▶ [Change detection outputs]:
▼

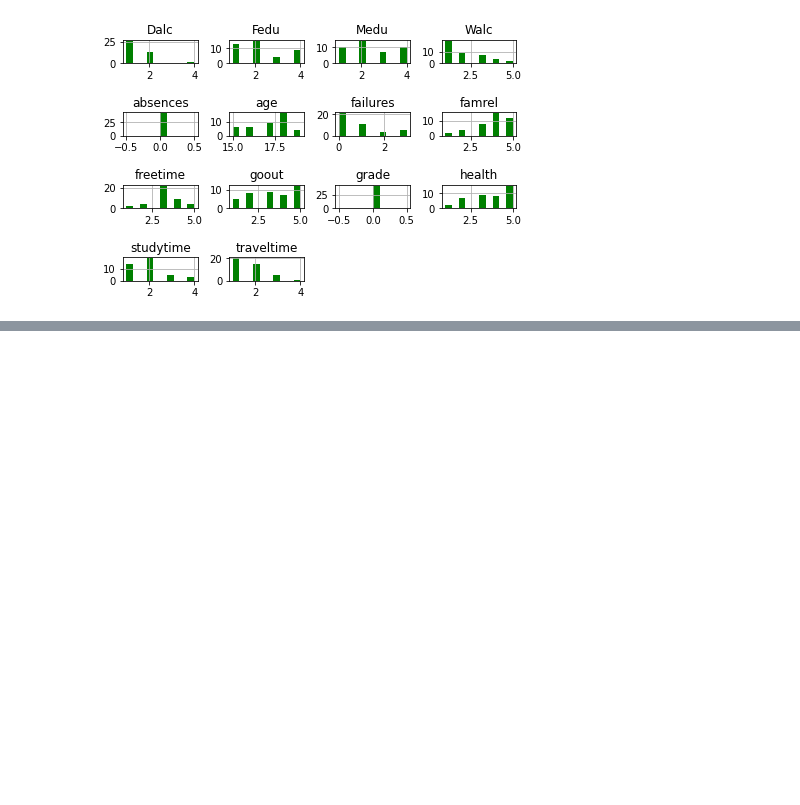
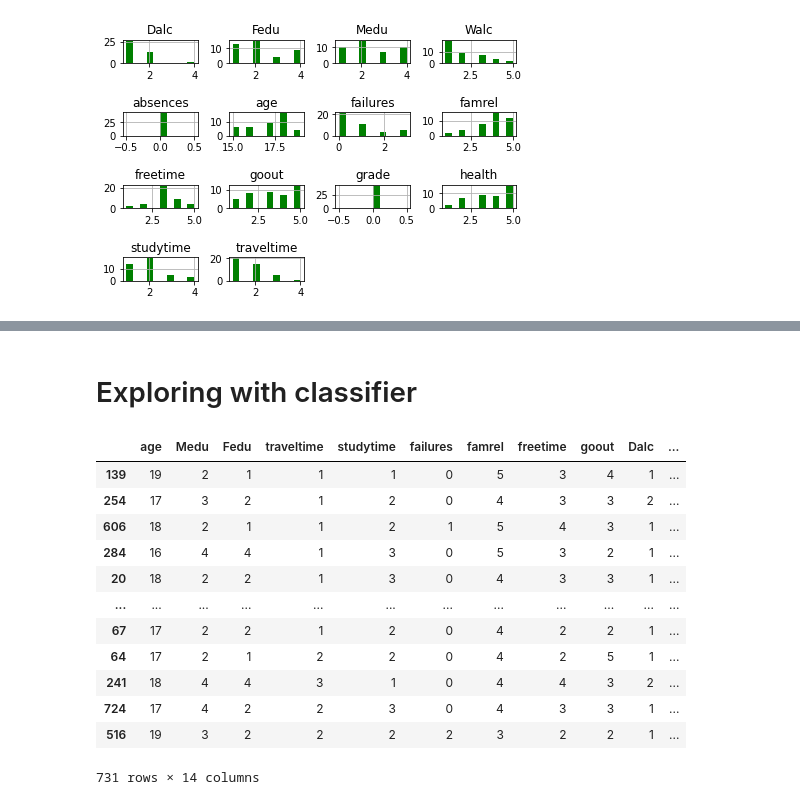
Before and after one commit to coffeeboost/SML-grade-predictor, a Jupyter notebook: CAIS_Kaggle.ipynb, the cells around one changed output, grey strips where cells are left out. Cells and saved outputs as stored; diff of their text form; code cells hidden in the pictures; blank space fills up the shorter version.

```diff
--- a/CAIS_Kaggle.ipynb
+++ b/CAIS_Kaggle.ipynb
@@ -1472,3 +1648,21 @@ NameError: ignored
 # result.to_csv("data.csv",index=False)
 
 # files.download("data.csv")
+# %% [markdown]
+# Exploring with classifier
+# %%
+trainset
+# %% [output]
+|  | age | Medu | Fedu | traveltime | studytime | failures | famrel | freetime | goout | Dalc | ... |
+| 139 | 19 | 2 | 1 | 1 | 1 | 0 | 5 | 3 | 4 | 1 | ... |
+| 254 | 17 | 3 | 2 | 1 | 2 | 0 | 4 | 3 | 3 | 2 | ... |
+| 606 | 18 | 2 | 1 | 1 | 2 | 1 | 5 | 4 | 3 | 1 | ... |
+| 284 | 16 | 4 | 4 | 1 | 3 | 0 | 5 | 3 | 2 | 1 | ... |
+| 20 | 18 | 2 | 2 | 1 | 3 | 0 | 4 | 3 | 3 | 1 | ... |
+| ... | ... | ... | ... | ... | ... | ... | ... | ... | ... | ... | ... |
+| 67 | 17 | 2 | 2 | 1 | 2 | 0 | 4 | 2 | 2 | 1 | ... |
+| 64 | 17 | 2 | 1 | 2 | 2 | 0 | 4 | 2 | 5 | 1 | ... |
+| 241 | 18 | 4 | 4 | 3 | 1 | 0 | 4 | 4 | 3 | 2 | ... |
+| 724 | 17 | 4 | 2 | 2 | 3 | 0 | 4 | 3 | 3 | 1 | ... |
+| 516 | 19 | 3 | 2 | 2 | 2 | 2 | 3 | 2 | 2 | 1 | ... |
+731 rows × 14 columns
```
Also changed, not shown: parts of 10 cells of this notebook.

▲

▶ [Activity]: The copy must reproduce every entry exactly while excluding all pictures.

▶ [Exercise answer]:
Before and after one commit to coffeeboost/SML-grade-predictor, a Jupyter notebook: CAIS_Kaggle.ipynb, the cells around one changed output, grey strips where cells are left out. Cells and saved outputs as stored; diff of their text form; code cells hidden in the pictures; blank space fills up the shorter version.

```diff
--- a/CAIS_Kaggle.ipynb
+++ b/CAIS_Kaggle.ipynb
@@ -1472,3 +1648,21 @@ NameError: ignored
 # result.to_csv("data.csv",index=False)
 
 # files.download("data.csv")
+# %% [markdown]
+# Exploring with classifier
+# %%
+trainset
+# %% [output]
+|  | age | Medu | Fedu | traveltime | studytime | failures | famrel | freetime | goout | Dalc | ... |
+| 139 | 19 | 2 | 1 | 1 | 1 | 0 | 5 | 3 | 4 | 1 | ... |
+| 254 | 17 | 3 | 2 | 1 | 2 | 0 | 4 | 3 | 3 | 2 | ... |
+| 606 | 18 | 2 | 1 | 1 | 2 | 1 | 5 | 4 | 3 | 1 | ... |
+| 284 | 16 | 4 | 4 | 1 | 3 | 0 | 5 | 3 | 2 | 1 | ... |
+| 20 | 18 | 2 | 2 | 1 | 3 | 0 | 4 | 3 | 3 | 1 | ... |
+| ... | ... | ... | ... | ... | ... | ... | ... | ... | ... | ... | ... |
+| 67 | 17 | 2 | 2 | 1 | 2 | 0 | 4 | 2 | 2 | 1 | ... |
+| 64 | 17 | 2 | 1 | 2 | 2 | 0 | 4 | 2 | 5 | 1 | ... |
+| 241 | 18 | 4 | 4 | 3 | 1 | 0 | 4 | 4 | 3 | 2 | ... |
+| 724 | 17 | 4 | 2 | 2 | 3 | 0 | 4 | 3 | 3 | 1 | ... |
+| 516 | 19 | 3 | 2 | 2 | 2 | 2 | 3 | 2 | 2 | 1 | ... |
+731 rows × 14 columns
```
Also changed, not shown: parts of 10 cells of this notebook.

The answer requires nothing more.